▶

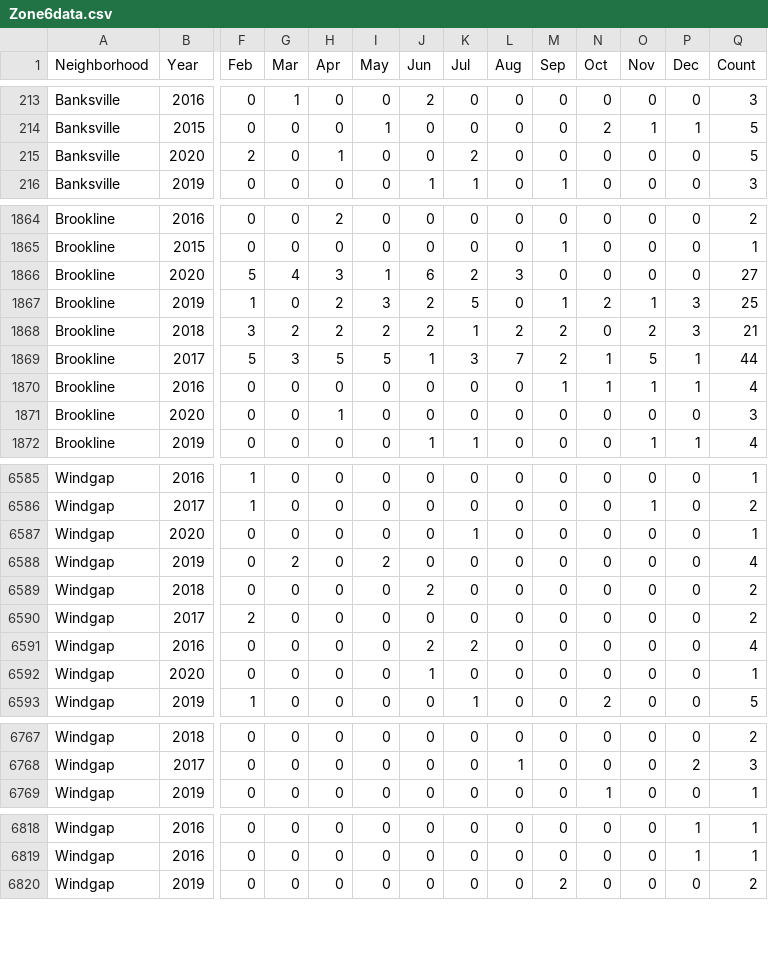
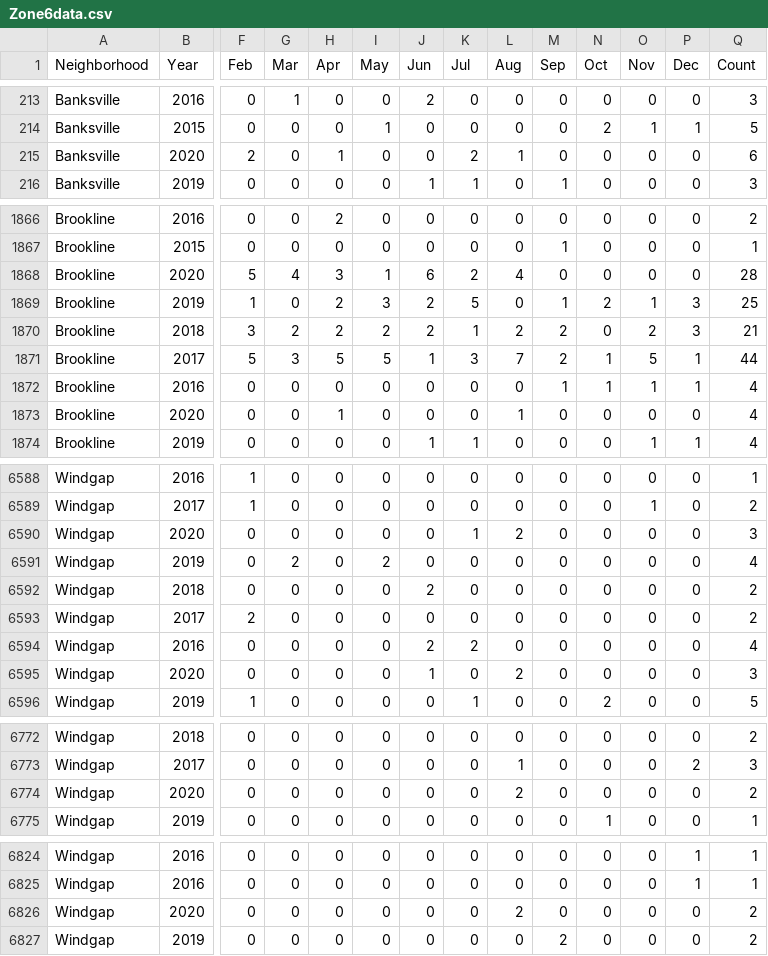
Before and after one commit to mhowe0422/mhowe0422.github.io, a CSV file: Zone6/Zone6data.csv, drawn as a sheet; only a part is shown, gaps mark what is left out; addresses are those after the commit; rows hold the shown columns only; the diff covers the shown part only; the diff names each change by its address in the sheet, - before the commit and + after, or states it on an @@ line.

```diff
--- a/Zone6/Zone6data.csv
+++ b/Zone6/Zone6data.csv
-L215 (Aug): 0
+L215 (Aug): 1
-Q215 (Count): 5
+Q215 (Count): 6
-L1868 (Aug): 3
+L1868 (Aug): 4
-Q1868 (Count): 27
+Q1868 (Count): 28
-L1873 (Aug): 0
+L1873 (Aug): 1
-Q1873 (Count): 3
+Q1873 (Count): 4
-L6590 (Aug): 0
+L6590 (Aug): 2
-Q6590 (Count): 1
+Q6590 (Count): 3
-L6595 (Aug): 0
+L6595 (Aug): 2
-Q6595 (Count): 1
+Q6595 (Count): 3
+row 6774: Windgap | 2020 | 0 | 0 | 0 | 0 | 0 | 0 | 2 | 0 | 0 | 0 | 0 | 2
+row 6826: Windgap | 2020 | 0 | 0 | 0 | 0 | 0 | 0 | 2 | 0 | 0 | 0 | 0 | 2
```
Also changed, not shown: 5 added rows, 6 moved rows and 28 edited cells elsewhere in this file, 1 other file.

◀
▶

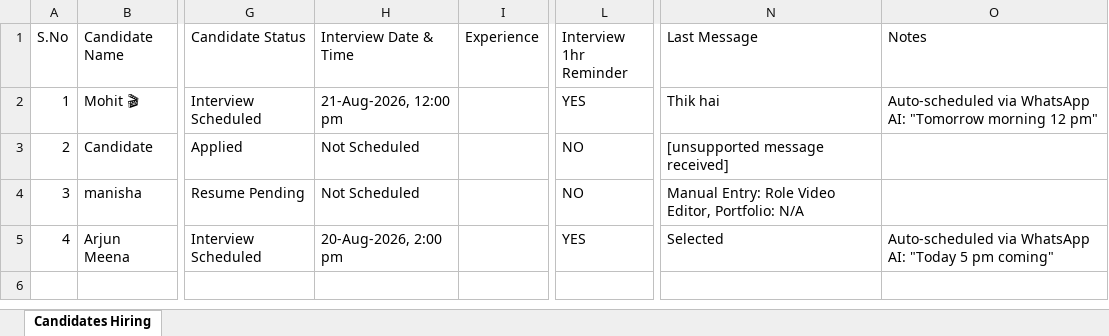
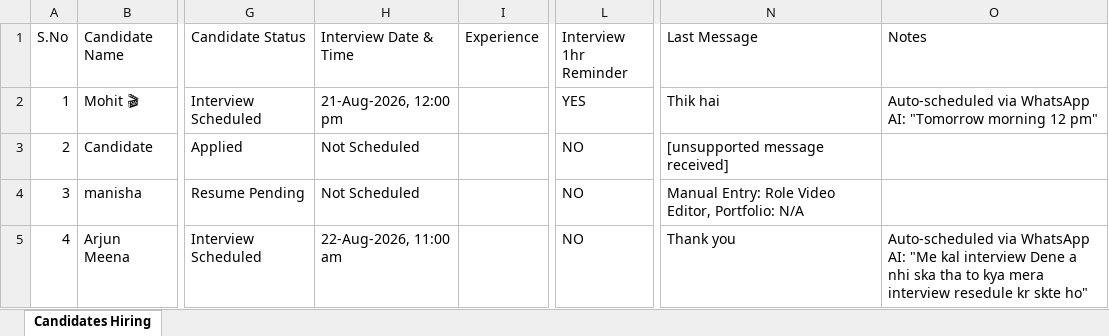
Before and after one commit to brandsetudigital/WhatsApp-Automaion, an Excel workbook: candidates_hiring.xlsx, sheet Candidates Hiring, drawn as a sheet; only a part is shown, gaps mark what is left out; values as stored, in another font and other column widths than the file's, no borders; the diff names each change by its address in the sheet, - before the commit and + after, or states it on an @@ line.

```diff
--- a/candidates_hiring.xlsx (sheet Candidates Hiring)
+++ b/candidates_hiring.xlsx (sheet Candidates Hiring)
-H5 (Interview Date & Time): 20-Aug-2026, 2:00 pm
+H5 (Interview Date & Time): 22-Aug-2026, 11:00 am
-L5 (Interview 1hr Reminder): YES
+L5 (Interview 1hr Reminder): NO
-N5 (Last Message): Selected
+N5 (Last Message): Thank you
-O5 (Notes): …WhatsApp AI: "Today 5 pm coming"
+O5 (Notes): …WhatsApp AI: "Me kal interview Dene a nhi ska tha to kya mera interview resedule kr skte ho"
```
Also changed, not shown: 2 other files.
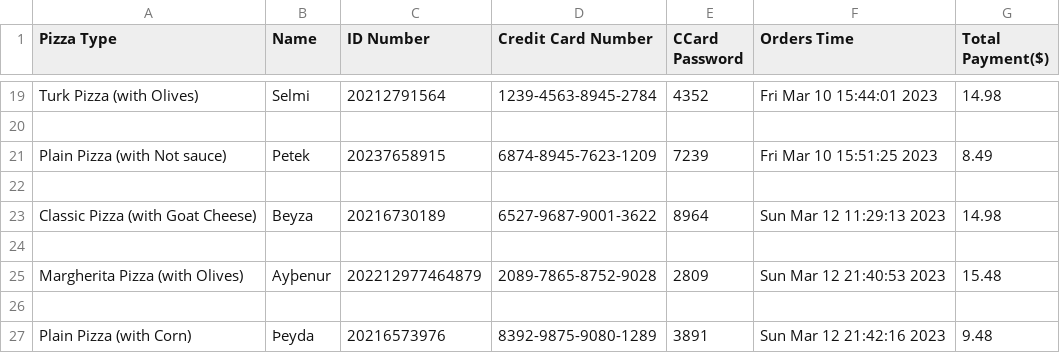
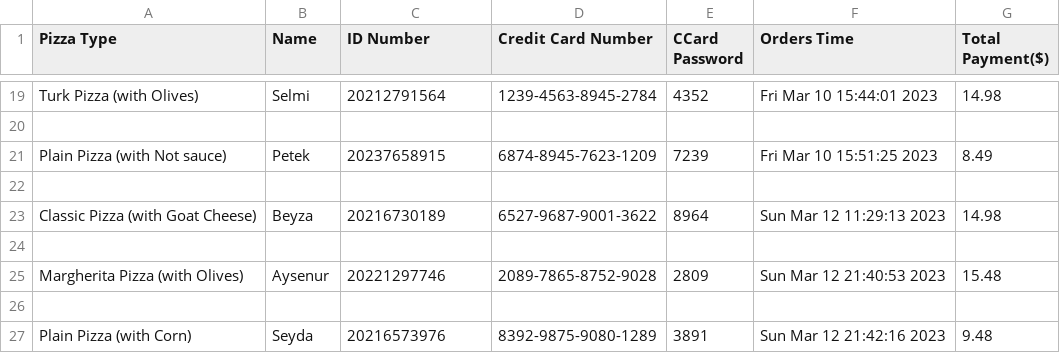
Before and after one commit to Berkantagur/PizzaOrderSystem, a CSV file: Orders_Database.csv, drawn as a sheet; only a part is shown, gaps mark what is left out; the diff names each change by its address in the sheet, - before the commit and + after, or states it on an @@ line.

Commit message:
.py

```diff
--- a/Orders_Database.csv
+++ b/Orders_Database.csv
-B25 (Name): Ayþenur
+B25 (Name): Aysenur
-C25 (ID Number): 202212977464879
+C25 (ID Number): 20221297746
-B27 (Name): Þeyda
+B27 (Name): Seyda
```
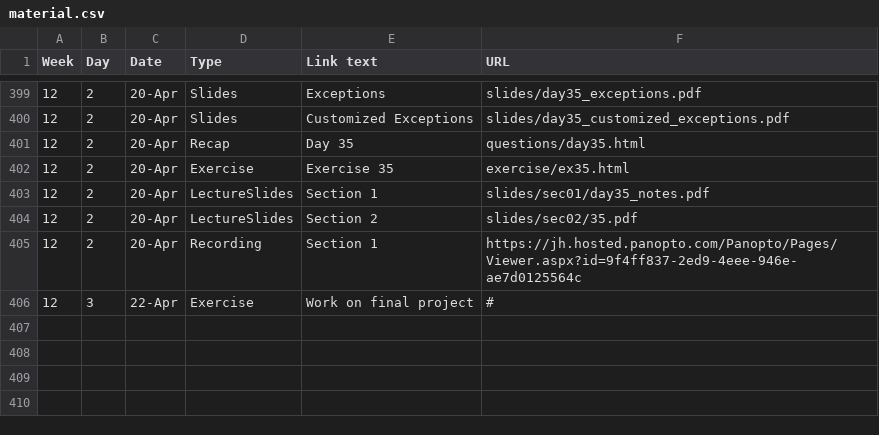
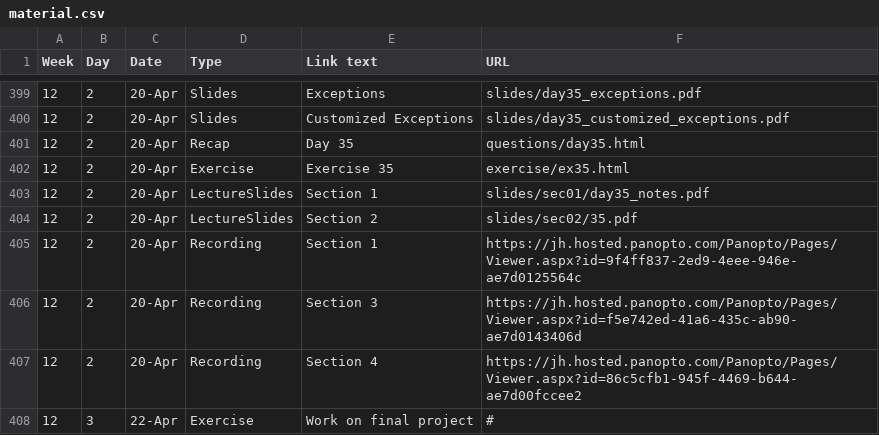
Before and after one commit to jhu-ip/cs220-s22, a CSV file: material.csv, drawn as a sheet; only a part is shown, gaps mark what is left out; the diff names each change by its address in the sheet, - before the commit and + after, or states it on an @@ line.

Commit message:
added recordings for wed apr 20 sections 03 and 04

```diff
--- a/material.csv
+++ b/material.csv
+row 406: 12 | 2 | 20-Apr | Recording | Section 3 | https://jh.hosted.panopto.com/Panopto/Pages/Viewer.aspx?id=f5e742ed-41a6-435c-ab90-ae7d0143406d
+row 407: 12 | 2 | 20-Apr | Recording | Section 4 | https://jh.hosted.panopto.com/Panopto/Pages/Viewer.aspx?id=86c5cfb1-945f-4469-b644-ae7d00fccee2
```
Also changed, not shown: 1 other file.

◀

• WORK TO BE COMPLETED
Out of the material above, output word for word the line with "Before and after one commit to mhowe0422/mhowe0422.github.io, a", the line with "Also changed, not shown: 5", and all lines between them, with nothing else.

• TASK OUTPUT
Before and after one commit to mhowe0422/mhowe0422.github.io, a CSV file: Zone6/Zone6data.csv, drawn as a sheet; only a part is shown, gaps mark what is left out; addresses are those after the commit; rows hold the shown columns only; the diff covers the shown part only; the diff names each change by its address in the sheet, - before the commit and + after, or states it on an @@ line.

```diff
--- a/Zone6/Zone6data.csv
+++ b/Zone6/Zone6data.csv
-L215 (Aug): 0
+L215 (Aug): 1
-Q215 (Count): 5
+Q215 (Count): 6
-L1868 (Aug): 3
+L1868 (Aug): 4
-Q1868 (Count): 27
+Q1868 (Count): 28
-L1873 (Aug): 0
+L1873 (Aug): 1
-Q1873 (Count): 3
+Q1873 (Count): 4
-L6590 (Aug): 0
+L6590 (Aug): 2
-Q6590 (Count): 1
+Q6590 (Count): 3
-L6595 (Aug): 0
+L6595 (Aug): 2
-Q6595 (Count): 1
+Q6595 (Count): 3
+row 6774: Windgap | 2020 | 0 | 0 | 0 | 0 | 0 | 0 | 2 | 0 | 0 | 0 | 0 | 2
+row 6826: Windgap | 2020 | 0 | 0 | 0 | 0 | 0 | 0 | 2 | 0 | 0 | 0 | 0 | 2
```
Also changed, not shown: 5 added rows, 6 moved rows and 28 edited cells elsewhere in this file, 1 other file.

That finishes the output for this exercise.